Hockey, in Ireland (or certainly Ulster) at least, does not do money. Not only are players expected to pay levies (even, until recently, to play for Ireland), but administrators, PR people, coaches and umpires all operate for free – most do not even receive expenses (even at lower levels a football referee, for example, can expect £30 plus travel). The whole culture and basis of the game, therefore, is different from those of sports which are designed from the outset to be professional.

Perhaps because of this, hockey receives very little exposure or coverage. Yet there is a further issue here we may need to contemplate – unusually by global standards, in Ireland hockey is a predominantly female sport (in terms of playing participation by about 2:1). In fact, in Northern Ireland alone, during the season over 2000 women play senior club hockey every weekend, plus many hundreds more in junior clubs and schools. It would be interesting to know if many other sports can match that figure.

The gender issue is a tricky one but it needs to be raised because gender balance is to be achieved not only by encouraging female participation in sports where participation is mainly male, but also surely by encouraging coverage and exposure of sports which are already predominantly female. What happened over the past few days offers a glorious opportunity to address that deficit.

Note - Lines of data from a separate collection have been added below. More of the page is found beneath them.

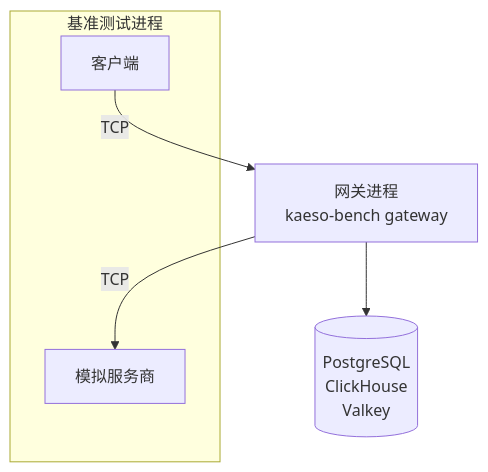
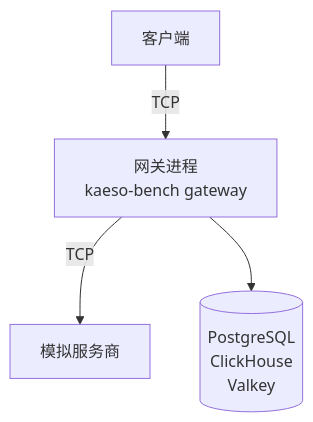
Before and after one commit to logicplanes/kaeso: the diagram in apps/docs/content/zh-CN/development/benchmark.md, drawn with Mermaid. The commit also changed other lines of this file and 14 other files, not shown here.

Commit message:
Draw the benchmark's processes top to bottom so the diagram fits a phone, and space the stream counts

````diff
--- a/apps/docs/content/zh-CN/development/benchmark.md
+++ b/apps/docs/content/zh-CN/development/benchmark.md
@@ -19,12 +19,8 @@
 ```mermaid
 flowchart TD
   accTitle: 基准测试的进程
   accDescr: 客户端通过 TCP 向网关发送请求；网关在独立进程中运行，使用开发数据库，并通过 TCP 调用模拟服务商。客户端和模拟服务商运行在基准测试的进程中。
-  subgraph bench [基准测试进程]
-    clients[客户端]:::outside
-    mock[模拟服务商]:::outside
-  end
-  clients -- TCP --> gateway[网关进程<br>kaeso-bench gateway]:::accent
-  gateway -- TCP --> mock
+  clients[客户端]:::outside -- TCP --> gateway[网关进程<br>kaeso-bench gateway]:::accent
+  gateway -- TCP --> mock[模拟服务商]:::outside
   gateway --> data[(PostgreSQL<br>ClickHouse<br>Valkey)]
 ```
````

Therefore, beyond any funding issue, there is the broader point that hockey deserves – in terms of everything from the level of volunteer participation to the success of elite level players in the world stage – broader exposure and coverage.

So the next time we see the standard “sports marketing” picture with the supposedly big three sports (soccer, GAA and rugby), let us ask ourselves: what about hockey? And then think of players with smiles on their faces…

Ministers needed or universal free healthcare will be thing of the past

Opinion piece by Paula Bradshaw MLA (Alliance Party, Belfast South):

The news that the Department of Health would make arrangements to implement the recommended pay award for workers in the Health Sector was welcome, but the wholly unnecessary delay in putting in place a budget for it was just the tip of the iceberg. Health pay, budgets and transformation cannot be managed without Ministers in place urgently – and any party which really cared about our collective health and well-being would recognise this. 

The notion that we have a universal healthcare service free at point of access is already a delusion. Increasingly, people with means are understandably opting out of a system with vast waiting lists and collapsing primary care services, and choosing instead to pay to go private. This means we already, in practice, have a two-tier service – both for staff and patients. The founding principles of the NHS no longer have any meaningful application when that is the case. What needs to be done?

Firstly, any organisation is only as good as the workers within it, and if workers are not paid properly and do not have reasonable conditions, they will understandably begin to opt out. We need to reassess pay levels for full-time staff upwards in the light of the rising cost of living, and we also need to implement caps to stop agencies profiteering on the back of staffing shortfalls. This, of course, requires legislation – including a Minister and an Assembly. 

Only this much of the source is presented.